if you knew something would eventually be gone, how would you choose to live.
moreso, i see the parallel for life itself. it is always becoming less. we will never be able to be in this day again. we are one day closer to being limited by our age. while this can seem a dark perspective, I see Gary & Kathy and the way they choose to do the things they want to do, to go see what they want to see. to do it now. that even if vision is fleeting, they have today and things will never be better than they are today. so to literally live each day with purpose and to never look past the simple and beautiful joys of each day.
Josh raising up their trophy. nick’s cute little smirky smile. that face gary makes when he talks.
life is fleeting. it is. no one can stop it. kathy has opened my eyes and shown me that there is no better time than now to see what you want to see. to do what your heart calls you to. to soak in the most simplest of beauties that are within the walls of your own home.
the fact that i can feel this emotion and tie to a person, or people, after just one day spent together in pointed and honest conversation is one of the most treasured aspect of my life. and these two are very special. thank you for allowing me in your home and showing me your gorgeous love and family. i so cherish this day i got to spend with you.
here is kathy and her family. in the space they spend their time together as a family.
she’s absolutely stunning. i know.
and this is kathy and gary. and they are adorable together.
and here’s the family. gary nick josh kathy.
out of nowhere. bam. there’s gary. made us laugh.
i love this. i don’t think she saw me snap this real quick when i was shooting gary’s individuals. this is how she looks at him.
apparently *this* is the gary face. ha. on the right.
man. she is just stunning.
one of my session favs.
love this. just chilin.
this is one of my most favorite photos ever. they are perfect.
love. told him ‘football face’
these two are just so perfect.
so i gave them a little project. write down what you admire most about your parents.
mom on top. dad on bottom. their parents didn’t see us do this.
I asked Kathy to think about the most cherished things she has seen through out her lifetime.
so in the crazy storm last week, we braved the wind and shot these. kind of small to read, so i’ll help you out.
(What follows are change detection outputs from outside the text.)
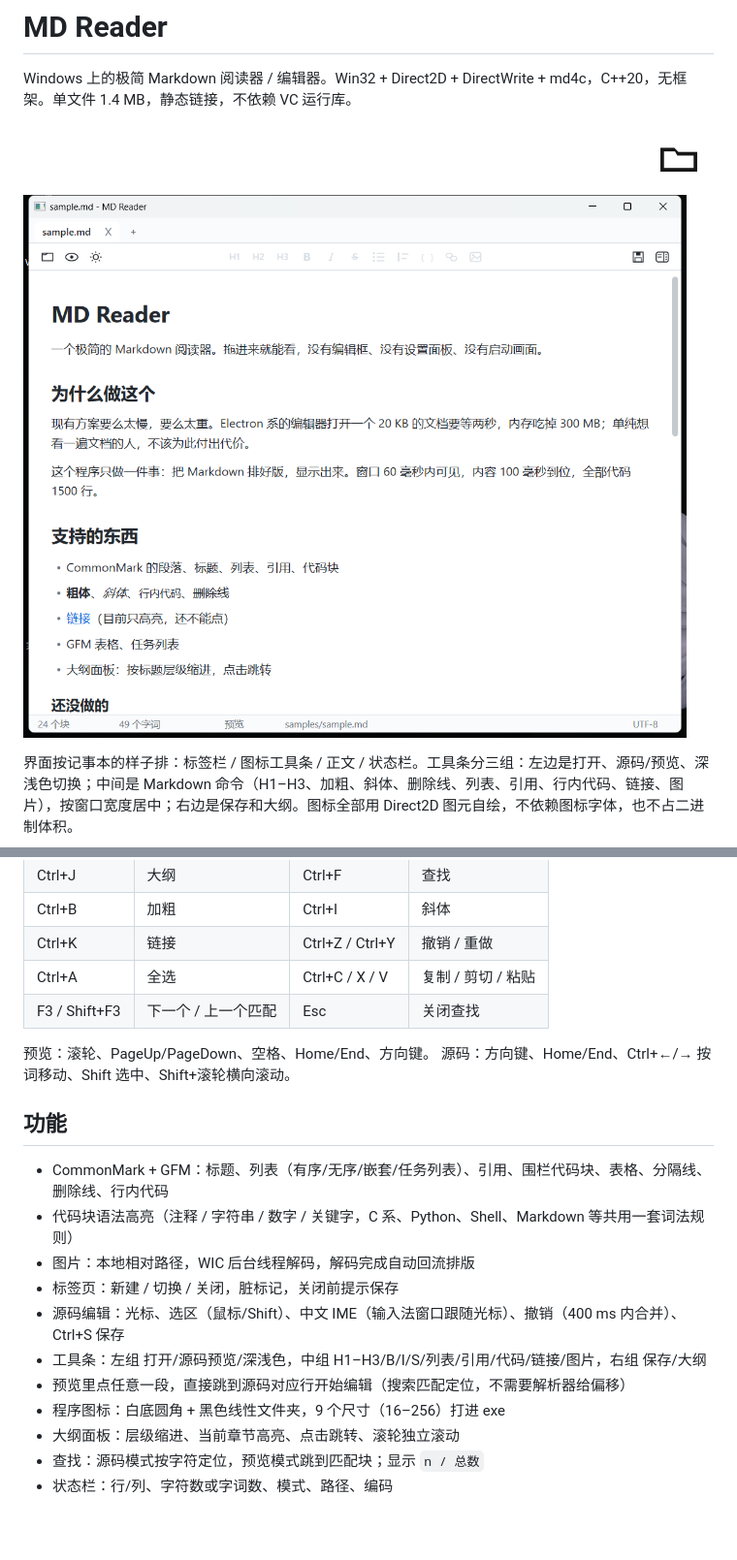
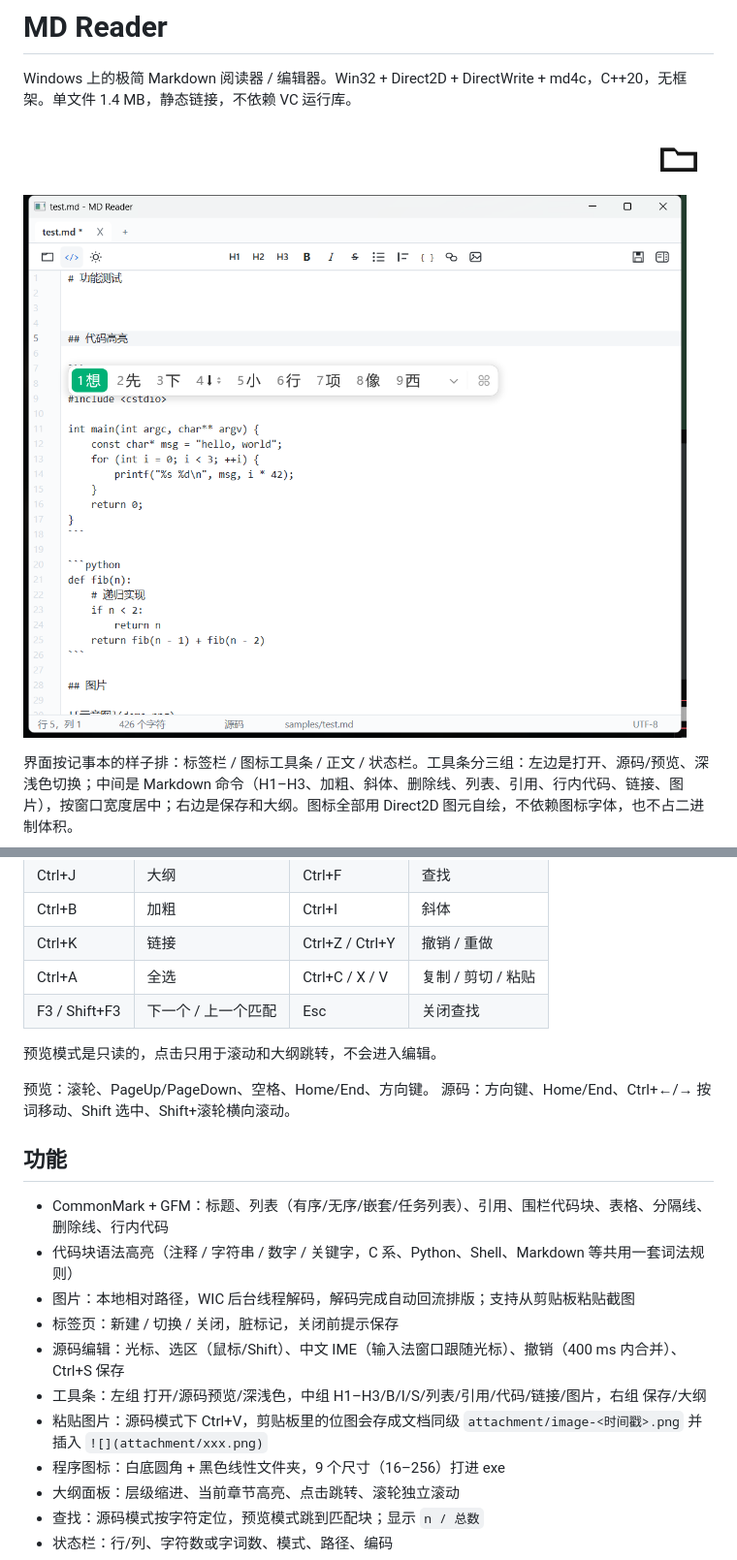
Before and after one commit to cjbbt001/mdReader, a Markdown page: README.md, 2 parts joined by grey strips. Shown at 97% size. Drawn GitHub-style; pictures changed too: docs/screenshot.png; blank space fills up the shorter version.

```diff
--- a/README.md
+++ b/README.md
@@ -53,6 +53,8 @@ mdreader.exe --register | --unregister     写入/删除文件关联（HKCU）
 | Ctrl+A | 全选 | Ctrl+C / X / V | 复制 / 剪切 / 粘贴 |
 | F3 / Shift+F3 | 下一个 / 上一个匹配 | Esc | 关闭查找 |
 
+预览模式是只读的，点击只用于滚动和大纲跳转，不会进入编辑。
+
 预览：滚轮、PageUp/PageDown、空格、Home/End、方向键。
 源码：方向键、Home/End、Ctrl+←/→ 按词移动、Shift 选中、Shift+滚轮横向滚动。
 
@@ -60,11 +62,11 @@ mdreader.exe --register | --unregister     写入/删除文件关联（HKCU）
 
 - CommonMark + GFM：标题、列表（有序/无序/嵌套/任务列表）、引用、围栏代码块、表格、分隔线、删除线、行内代码
 - 代码块语法高亮（注释 / 字符串 / 数字 / 关键字，C 系、Python、Shell、Markdown 等共用一套词法规则）
-- 图片：本地相对路径，WIC 后台线程解码，解码完成自动回流排版
+- 图片：本地相对路径，WIC 后台线程解码，解码完成自动回流排版；支持从剪贴板粘贴截图
 - 标签页：新建 / 切换 / 关闭，脏标记，关闭前提示保存
 - 源码编辑：光标、选区（鼠标/Shift）、中文 IME（输入法窗口跟随光标）、撤销（400 ms 内合并）、Ctrl+S 保存
 - 工具条：左组 打开/源码预览/深浅色，中组 H1–H3/B/I/S/列表/引用/代码/链接/图片，右组 保存/大纲
-- 预览里点任意一段，直接跳到源码对应行开始编辑（搜索匹配定位，不需要解析器给偏移）
+- 粘贴图片：源码模式下 Ctrl+V，剪贴板里的位图会存成文档同级 `attachment/image-<时间戳>.png` 并插入 `![](attachment/xxx.png)`
 - 程序图标：白底圆角 + 黑色线性文件夹，9 个尺寸（16–256）打进 exe
 - 大纲面板：层级缩进、当前章节高亮、点击跳转、滚轮独立滚动
 - 查找：源码模式按字符定位，预览模式跳到匹配块；显示 `n / 总数`
```
Also changed, not shown: 3 other files.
josh taking a bubble bath. nick winning a basketball game. sunset at the beach.
childbirth. cinque terre. gary’s handmade proposal signs.
Thank you to Grace Kim, for taking the time to nominate your dear friend Kathy. and for your support to their family.
Thank you Gary and Kathy for taking me to dinner afterwards. for all the coffee. and for your honesty and being so sweet and welcoming to me. i drove away with a heavy heart yet more in praise, so thankful that i am able to do something that brings me in contact with a family like yours. nick and josh, i’ll get you out of school early any day you want.
Retinitis pigmentosa (RP) is a group of genetic eye conditions that leads to incurable blindness. In the progression of symptoms for RP, night blindness generally precedes tunnel vision by years or even decades. Many people with RP do not become legally blind until their 40s or 50s and retain some sight all their lives. Others go completely blind from RP, in some cases as early as childhood. Progression of RP is different in each case.
You can read more information about Retinitus Pigmentosa HERE.
You can read about the Vision walk that Kathy, alongside their friends just walked in down in portland. their first time walking it. and their team raised the most money HERE.
I have already been so moved by the nominations for December – please keep sending them in! I’ll be taking nominations for the December Inspira(shown) until this Friday.